= Task =
The answer should be the records below, word for word, with every image left out.

====== Exercise inputs ======

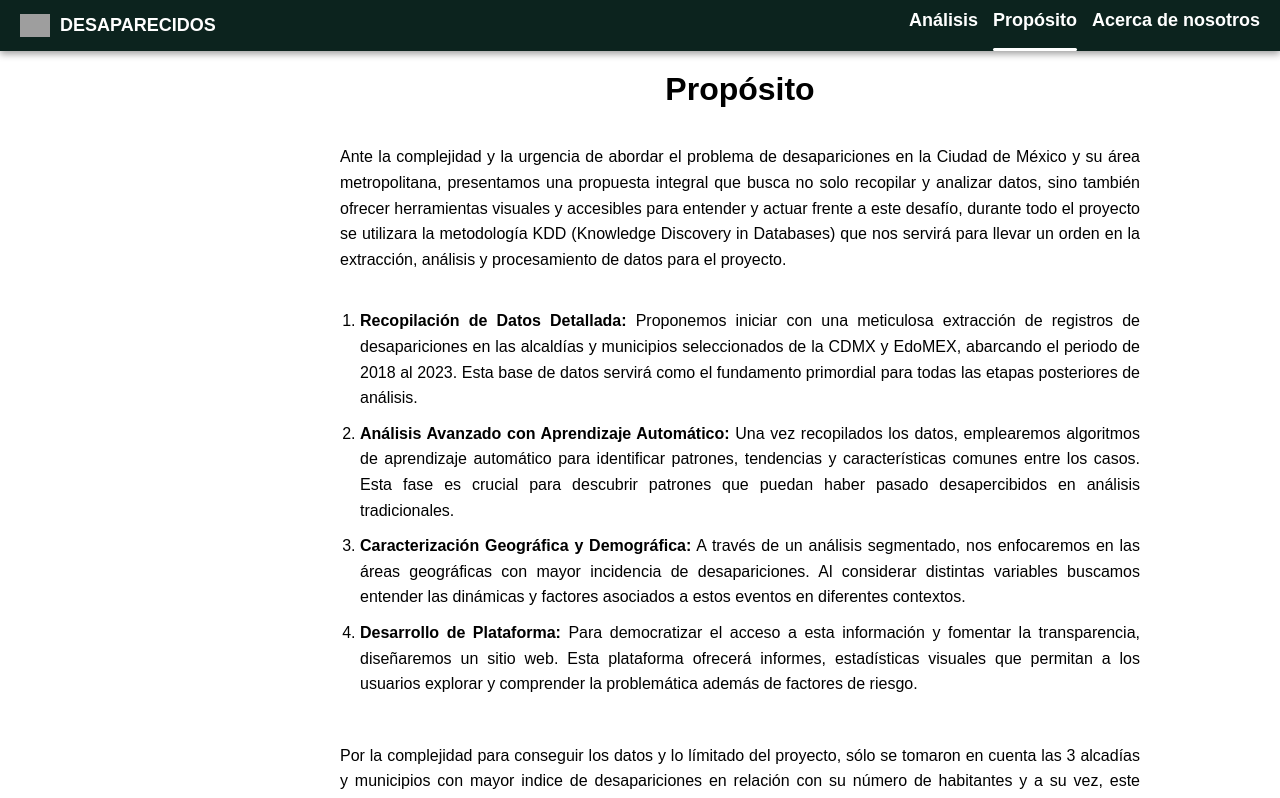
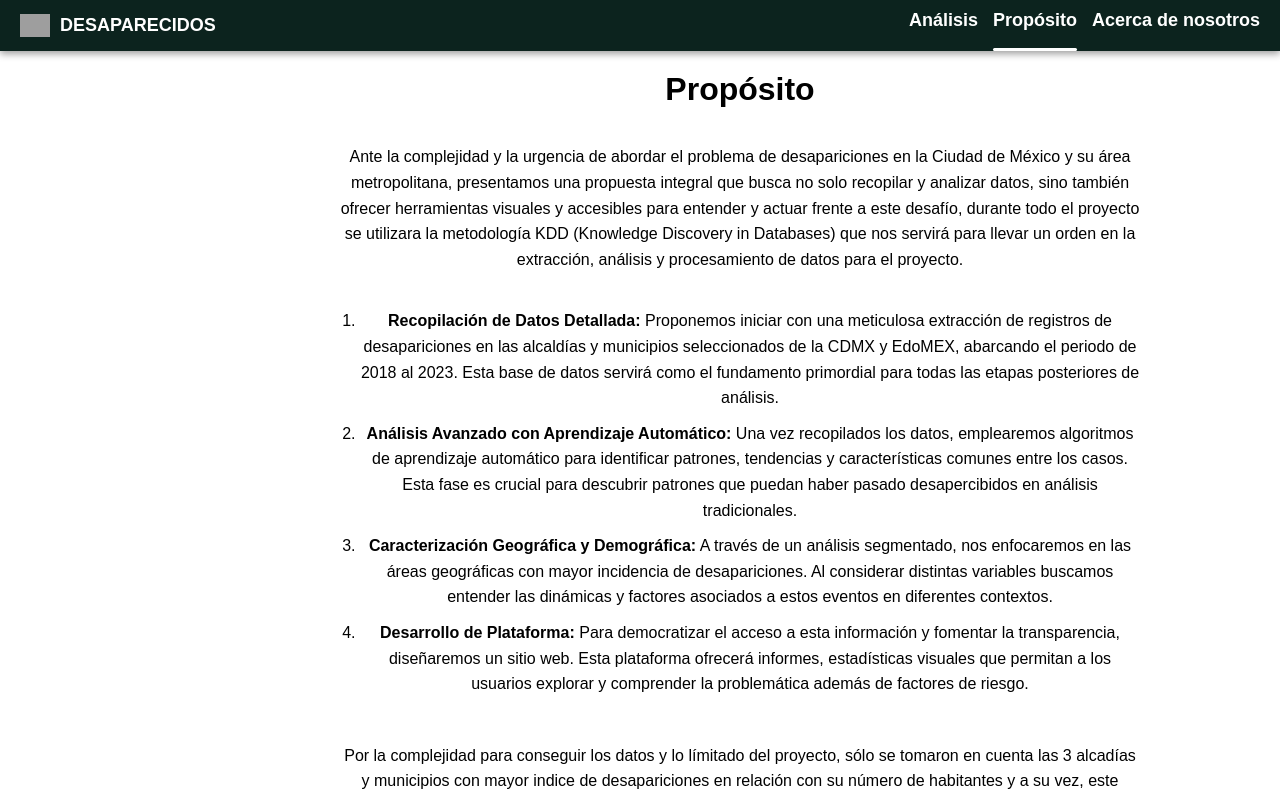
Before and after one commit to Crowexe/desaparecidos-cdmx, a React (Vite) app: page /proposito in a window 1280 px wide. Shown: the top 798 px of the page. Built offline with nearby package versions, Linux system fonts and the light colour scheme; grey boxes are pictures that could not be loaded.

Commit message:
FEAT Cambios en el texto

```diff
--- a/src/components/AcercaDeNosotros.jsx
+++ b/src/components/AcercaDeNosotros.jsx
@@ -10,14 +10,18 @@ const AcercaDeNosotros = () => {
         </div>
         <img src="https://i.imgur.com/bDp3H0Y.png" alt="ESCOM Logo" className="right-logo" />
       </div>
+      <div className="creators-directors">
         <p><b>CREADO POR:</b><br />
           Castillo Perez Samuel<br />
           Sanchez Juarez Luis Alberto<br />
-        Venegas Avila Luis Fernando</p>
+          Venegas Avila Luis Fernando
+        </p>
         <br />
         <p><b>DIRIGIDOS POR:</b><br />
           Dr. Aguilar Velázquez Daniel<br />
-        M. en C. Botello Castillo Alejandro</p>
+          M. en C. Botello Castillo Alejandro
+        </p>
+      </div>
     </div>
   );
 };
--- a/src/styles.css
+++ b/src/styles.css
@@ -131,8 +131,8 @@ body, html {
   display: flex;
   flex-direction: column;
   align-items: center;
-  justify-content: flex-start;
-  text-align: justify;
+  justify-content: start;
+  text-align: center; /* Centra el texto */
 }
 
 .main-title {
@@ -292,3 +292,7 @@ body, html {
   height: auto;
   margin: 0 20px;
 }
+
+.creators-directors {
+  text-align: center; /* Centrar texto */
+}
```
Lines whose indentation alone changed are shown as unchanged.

======

= Exercise result =
Before and after one commit to Crowexe/desaparecidos-cdmx, a React (Vite) app: page /proposito in a window 1280 px wide. Shown: the top 798 px of the page. Built offline with nearby package versions, Linux system fonts and the light colour scheme; grey boxes are pictures that could not be loaded.

Commit message:
FEAT Cambios en el texto

```diff
--- a/src/components/AcercaDeNosotros.jsx
+++ b/src/components/AcercaDeNosotros.jsx
@@ -10,14 +10,18 @@ const AcercaDeNosotros = () => {
         </div>
         <img src="https://i.imgur.com/bDp3H0Y.png" alt="ESCOM Logo" className="right-logo" />
       </div>
+      <div className="creators-directors">
         <p><b>CREADO POR:</b><br />
           Castillo Perez Samuel<br />
           Sanchez Juarez Luis Alberto<br />
-        Venegas Avila Luis Fernando</p>
+          Venegas Avila Luis Fernando
+        </p>
         <br />
         <p><b>DIRIGIDOS POR:</b><br />
           Dr. Aguilar Velázquez Daniel<br />
-        M. en C. Botello Castillo Alejandro</p>
+          M. en C. Botello Castillo Alejandro
+        </p>
+      </div>
     </div>
   );
 };
--- a/src/styles.css
+++ b/src/styles.css
@@ -131,8 +131,8 @@ body, html {
   display: flex;
   flex-direction: column;
   align-items: center;
-  justify-content: flex-start;
-  text-align: justify;
+  justify-content: start;
+  text-align: center; /* Centra el texto */
 }
 
 .main-title {
@@ -292,3 +292,7 @@ body, html {
   height: auto;
   margin: 0 20px;
 }
+
+.creators-directors {
+  text-align: center; /* Centrar texto */
+}
```
Lines whose indentation alone changed are shown as unchanged.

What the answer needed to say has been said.